*DIRECTIONS*
Copy out each line below in which the string "Hour" appears.

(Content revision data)
[Start of section]

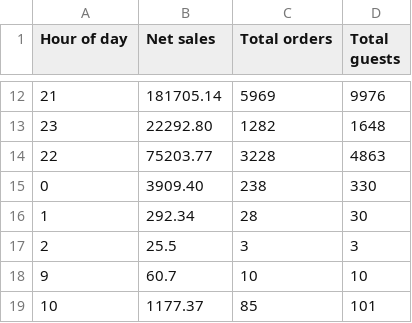
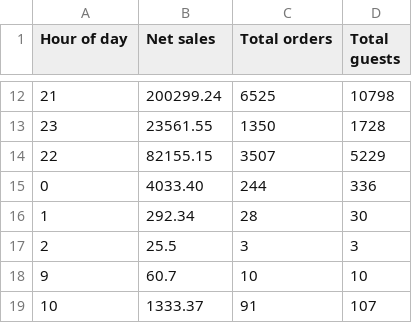
Before and after one commit to BHERRIN7/brassstap-data, a CSV file: data/Time of day (totals).csv, drawn as a sheet; only a part is shown, gaps mark what is left out; the diff covers the shown part only.

Commit message:
Update Time of day (totals).csv — 2026-10-30

```diff
--- a/data/Time of day (totals).csv
+++ b/data/Time of day (totals).csv
@@ -12,5 +12,5 @@ Hour of day,Net sales,Total orders,Total guests
-21,181705.14,5969,9976
-23,22292.80,1282,1648
-22,75203.77,3228,4863
-0,3909.40,238,330
+21,200299.24,6525,10798
+23,23561.55,1350,1728
+22,82155.15,3507,5229
+0,4033.40,244,336
 1,292.34,28,30
@@ -18,2 +18,2 @@ Hour of day,Net sales,Total orders,Total guests
 9,60.7,10,10
-10,1177.37,85,101
+10,1333.37,91,107
```
Also changed, not shown: 30 edited cells elsewhere in this file.
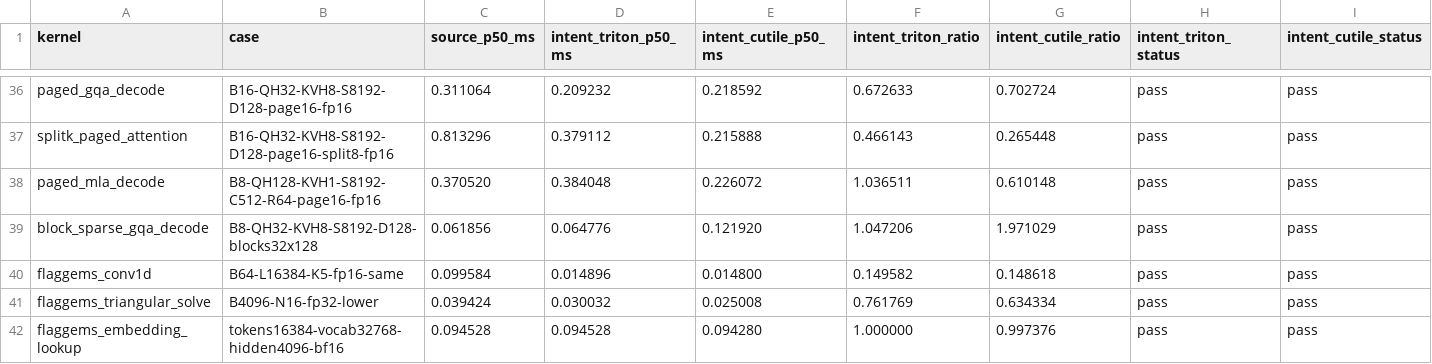
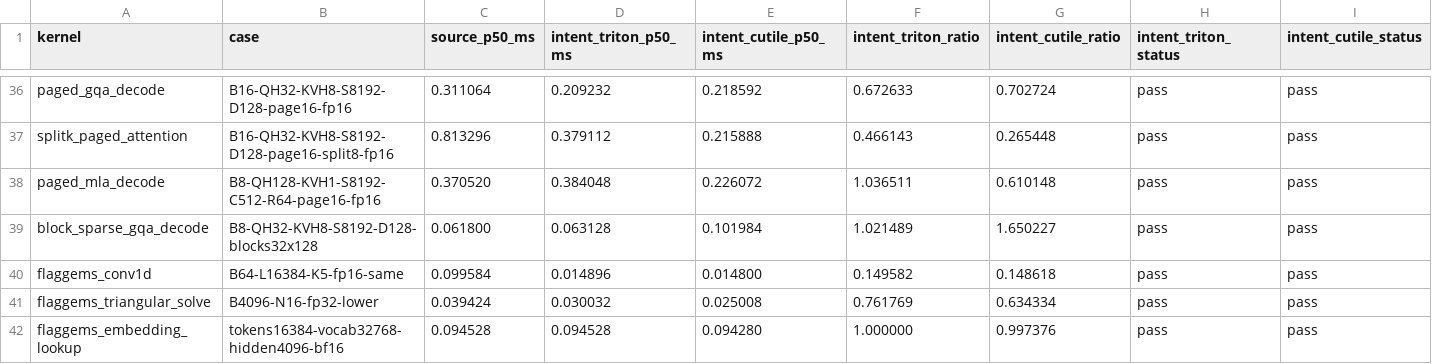
Before and after one commit to zzyu5/Intent, a CSV file: experiments/gpu/results/triton-h100.csv, drawn as a sheet; only a part is shown, gaps mark what is left out; the diff names each change by its address in the sheet, - before the commit and + after, or states it on an @@ line.

Commit message:
Reuse complete GPU value snapshots across contraction slices

```diff
--- a/experiments/gpu/results/triton-h100.csv
+++ b/experiments/gpu/results/triton-h100.csv
-C39 (source_p50_ms): 0.061856
+C39 (source_p50_ms): 0.061800
-D39 (intent_triton_p50_ms): 0.064776
+D39 (intent_triton_p50_ms): 0.063128
-E39 (intent_cutile_p50_ms): 0.121920
+E39 (intent_cutile_p50_ms): 0.101984
-F39 (intent_triton_ratio): 1.047206
+F39 (intent_triton_ratio): 1.021489
-G39 (intent_cutile_ratio): 1.971029
+G39 (intent_cutile_ratio): 1.650227
```
Also changed, not shown: 3 other files.
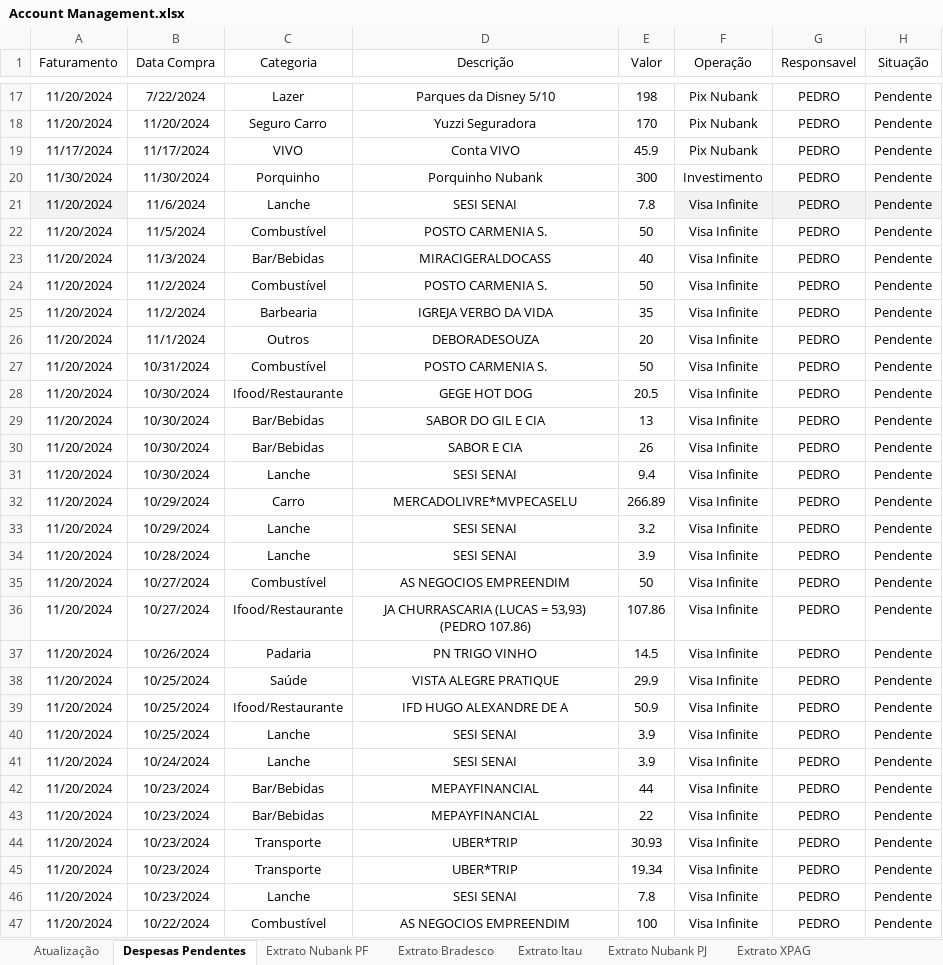
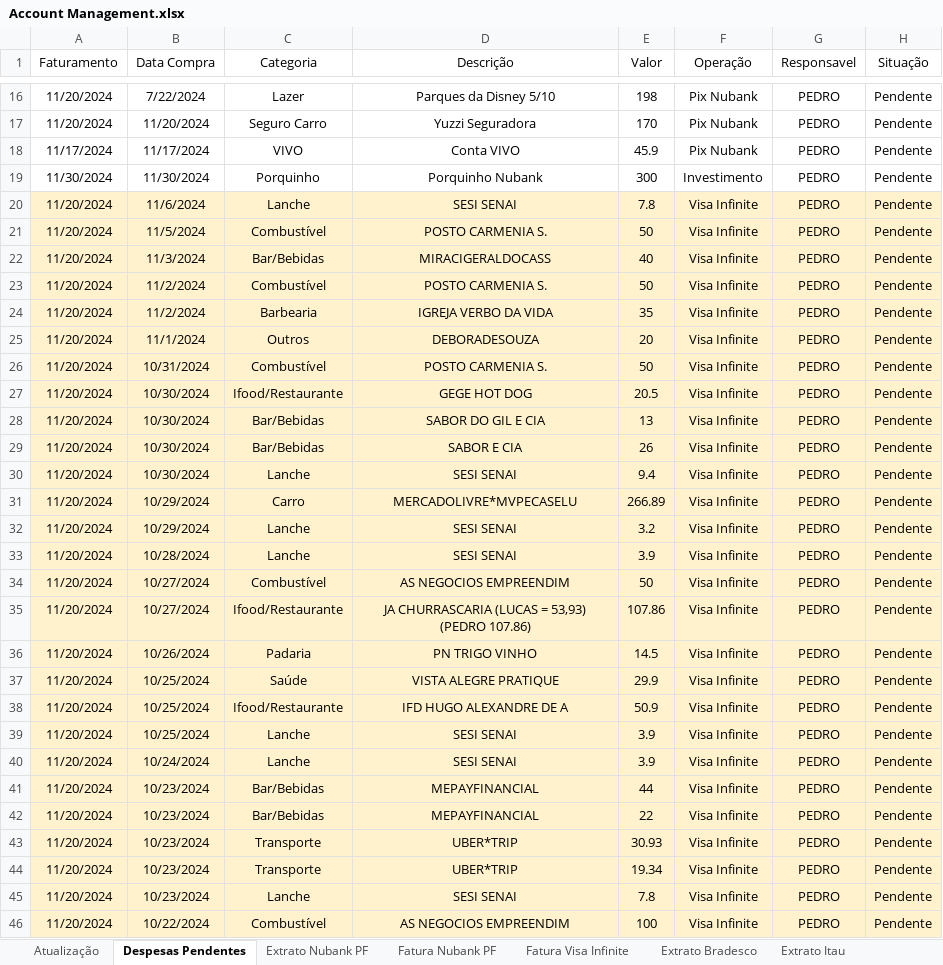
Before and after one commit to pedrokabh/GestaoContas, an Excel workbook: Account Management.xlsx, sheet Despesas Pendentes, drawn as a sheet; only a part is shown, gaps mark what is left out; values as stored, in another font and other column widths than the file's, no borders; addresses are those after the commit; the diff covers the shown part only; the diff names each change by its address in the sheet, - before the commit and + after, or states it on an @@ line.

```diff
--- a/Account Management.xlsx (sheet Despesas Pendentes)
+++ b/Account Management.xlsx (sheet Despesas Pendentes)
-A20 fill: #F2F2F2
+A20 fill: #FFF2CC
-B20:E20 fill: none
+B20:E20 fill: #FFF2CC
-F20:H20 fill: #F2F2F2
+F20:H20 fill: #FFF2CC
-A21:H46 fill: none
+A21:H46 fill: #FFF2CC
```
Also changed, not shown: 11 added rows, 1 removed row and cell formats elsewhere in this sheet, sheet Fatura Nubank PF, sheet Fatura Visa Infinite, sheet Extrato Nubank PF, sheet Abatimento em Dívidas, sheet Atualização, other sheet tabs, hidden cells, 1 other file.
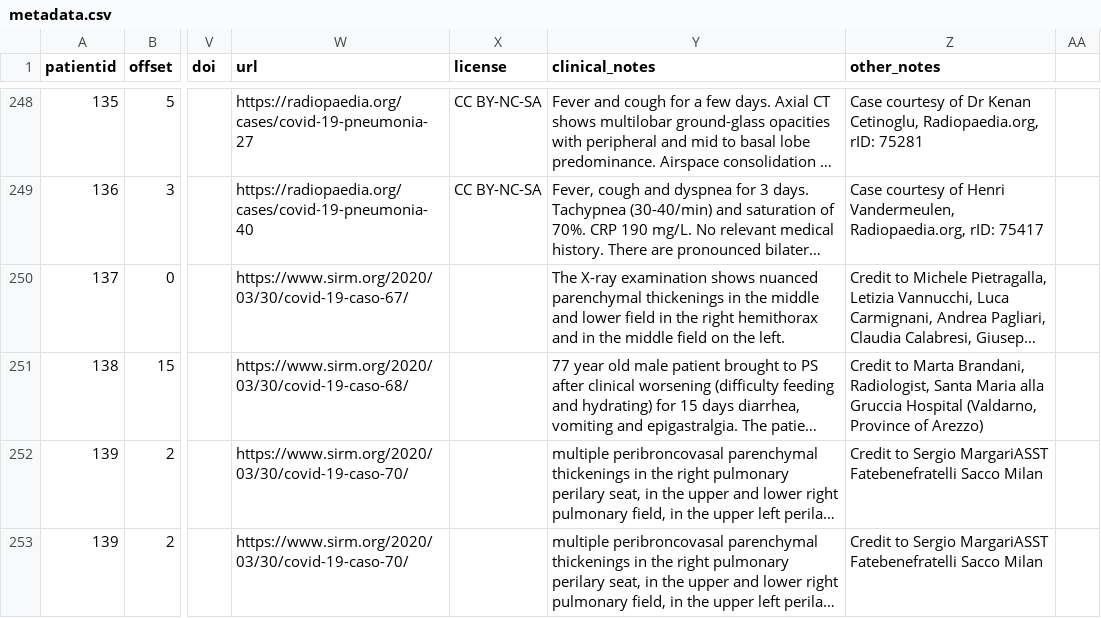
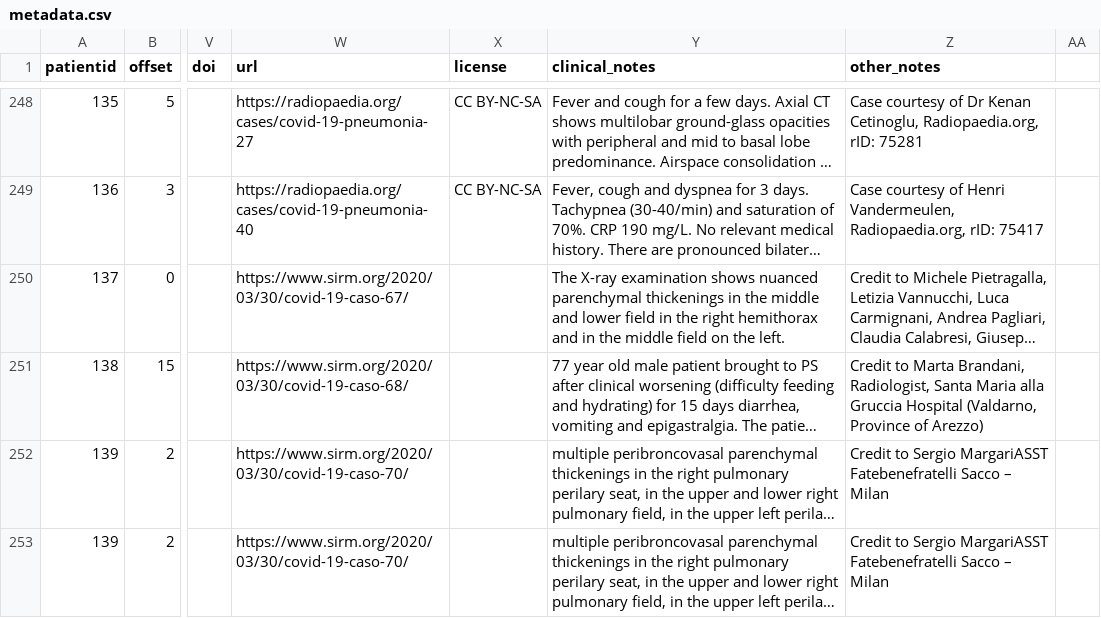
Before and after one commit to ieee8023/covid-chestxray-dataset, a CSV file: metadata.csv, drawn as a sheet; only a part is shown, gaps mark what is left out; long unchanged cells end in …; the diff covers the shown part only; the diff names each change by its address in the sheet, - before the commit and + after, or states it on an @@ line.

```diff
--- a/metadata.csv
+++ b/metadata.csv
-Z252:Z253 (other_notes): …Fatebenefratelli Sacco Milan
+Z252:Z253 (other_notes): …Fatebenefratelli Sacco – Milan
```
Also changed, not shown: 5 edited cells elsewhere in this file.
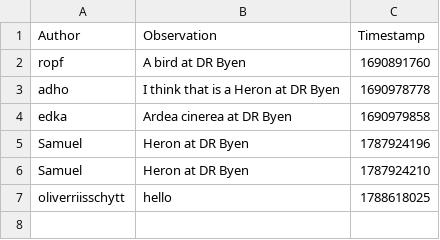
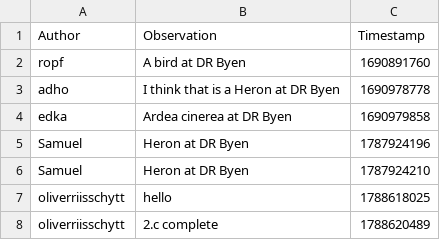
Before and after one commit to ITU-BDSA2026-GROUP11/Bison, a CSV file: Bison.CLI/bison_observe_cli_db.csv, drawn as a sheet; the diff names each change by its address in the sheet, - before the commit and + after, or states it on an @@ line.

```diff
--- a/Bison.CLI/bison_observe_cli_db.csv
+++ b/Bison.CLI/bison_observe_cli_db.csv
+row 8: oliverriisschytt | 2.c complete | 1788620489
```
Also changed, not shown: 3 other files.
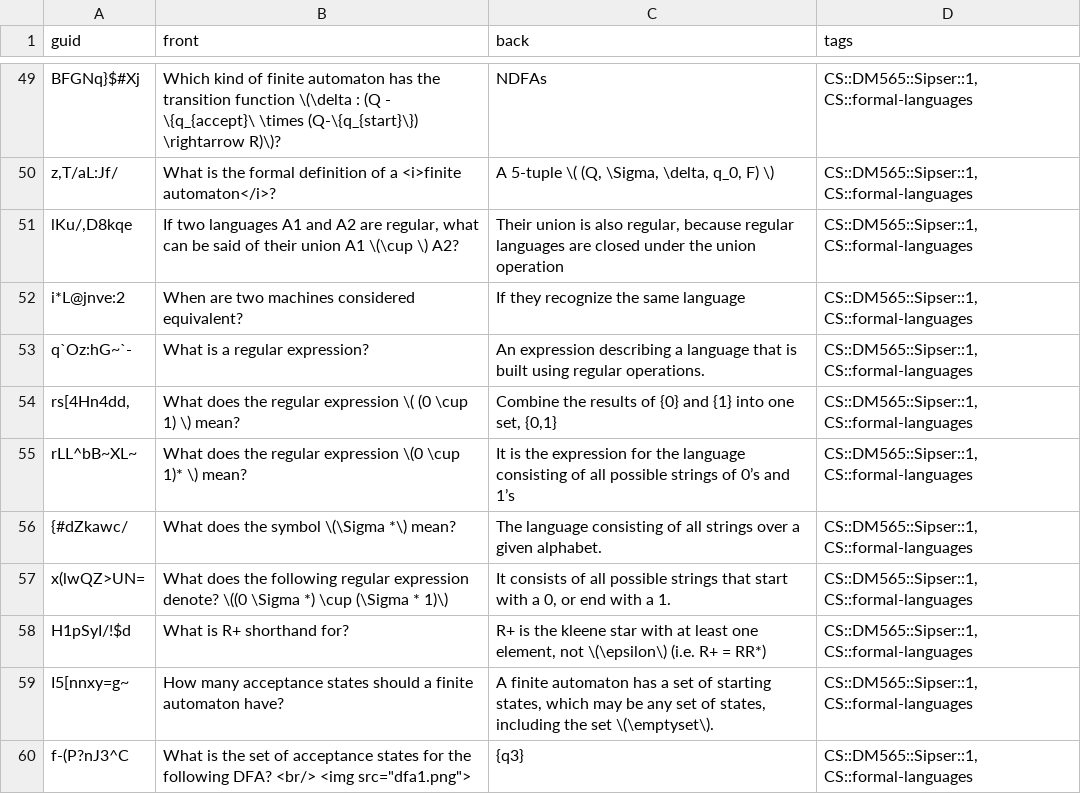
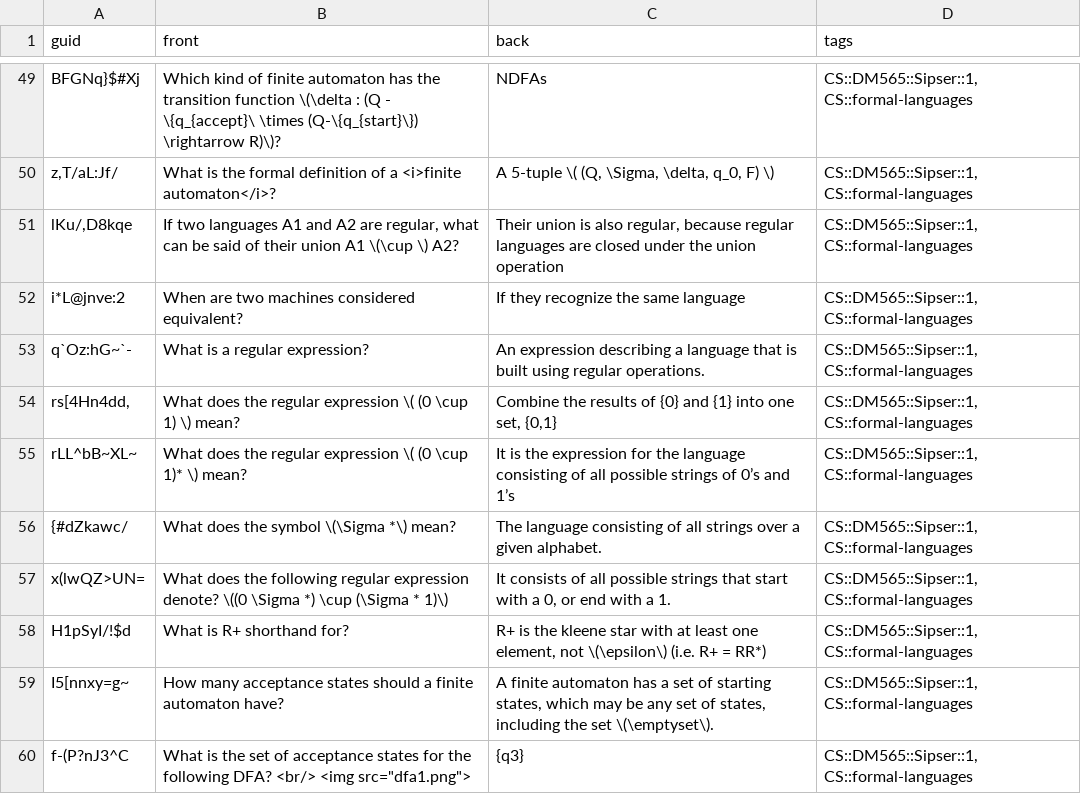
Before and after one commit to kevinvinther/ComputerScienceFlashcards, a CSV file: src/data/Formal Languages and Data Processing Basic.csv, drawn as a sheet; only a part is shown, gaps mark what is left out.

Commit message:
Fix math in formal languages card

```diff
--- a/src/data/Formal Languages and Data Processing Basic.csv
+++ b/src/data/Formal Languages and Data Processing Basic.csv
@@ -54,3 +54,3 @@ q`Oz:hG~`-,What is a regular expression?,An expression describing a language tha
 "rs[4Hn4dd,",What does the regular expression \( (0 \cup 1) \) mean?,"Combine the results of {0} and {1} into one set, {0,1}","CS::DM565::Sipser::1, CS::formal-languages"
-rLL^bB~XL~,What does the regular expression \(0 \cup 1)* \) mean?,It is the expression for the language consisting of all possible strings of 0’s and 1’s,"CS::DM565::Sipser::1, CS::formal-languages"
+rLL^bB~XL~,What does the regular expression \( (0 \cup 1)* \) mean?,It is the expression for the language consisting of all possible strings of 0’s and 1’s,"CS::DM565::Sipser::1, CS::formal-languages"
 {#dZkawc/,What does the symbol \(\Sigma *\) mean?,The language consisting of all strings over a given alphabet.,"CS::DM565::Sipser::1, CS::formal-languages"
```
Also changed, not shown: 1 other file.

[End of section]

*TASK ANSWER*
@@ -12,5 +12,5 @@ Hour of day,Net sales,Total orders,Total guests
@@ -18,2 +18,2 @@ Hour of day,Net sales,Total orders,Total guests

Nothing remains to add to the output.